__WHAT IS BEING ASKED__: Reading the records beneath this task, work out how many lines contain the word "Name" and reply with only that number.
------------------------------------------------
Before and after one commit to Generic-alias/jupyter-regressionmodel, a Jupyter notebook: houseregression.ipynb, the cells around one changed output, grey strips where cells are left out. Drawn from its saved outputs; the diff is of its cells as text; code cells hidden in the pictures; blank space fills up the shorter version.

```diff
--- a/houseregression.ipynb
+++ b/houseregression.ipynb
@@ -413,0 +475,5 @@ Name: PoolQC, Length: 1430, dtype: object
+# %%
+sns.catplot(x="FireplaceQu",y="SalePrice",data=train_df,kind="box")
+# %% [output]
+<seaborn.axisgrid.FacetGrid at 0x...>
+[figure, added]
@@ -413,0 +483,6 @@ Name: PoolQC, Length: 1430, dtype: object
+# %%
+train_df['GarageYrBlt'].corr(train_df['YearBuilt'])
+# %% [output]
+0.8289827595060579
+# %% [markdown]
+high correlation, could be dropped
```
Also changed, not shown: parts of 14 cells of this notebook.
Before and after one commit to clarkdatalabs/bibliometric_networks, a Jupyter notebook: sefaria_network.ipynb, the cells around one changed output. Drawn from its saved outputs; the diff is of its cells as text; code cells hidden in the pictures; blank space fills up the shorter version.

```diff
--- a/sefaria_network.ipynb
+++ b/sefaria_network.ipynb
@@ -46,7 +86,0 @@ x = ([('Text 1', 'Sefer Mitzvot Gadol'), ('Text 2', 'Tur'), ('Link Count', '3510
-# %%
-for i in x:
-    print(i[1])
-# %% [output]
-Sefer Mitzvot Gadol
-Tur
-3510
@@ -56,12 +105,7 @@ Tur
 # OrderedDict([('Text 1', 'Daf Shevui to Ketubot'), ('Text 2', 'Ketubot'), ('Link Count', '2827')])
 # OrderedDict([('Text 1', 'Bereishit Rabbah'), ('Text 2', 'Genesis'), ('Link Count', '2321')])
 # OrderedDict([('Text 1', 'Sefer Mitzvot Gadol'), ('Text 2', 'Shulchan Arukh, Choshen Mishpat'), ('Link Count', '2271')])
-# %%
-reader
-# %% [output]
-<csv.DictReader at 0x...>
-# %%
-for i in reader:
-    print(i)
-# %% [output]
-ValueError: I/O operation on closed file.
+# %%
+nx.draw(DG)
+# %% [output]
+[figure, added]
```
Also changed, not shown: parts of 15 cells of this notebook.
------------------------------------------------
__ANSWER SPACE__: 2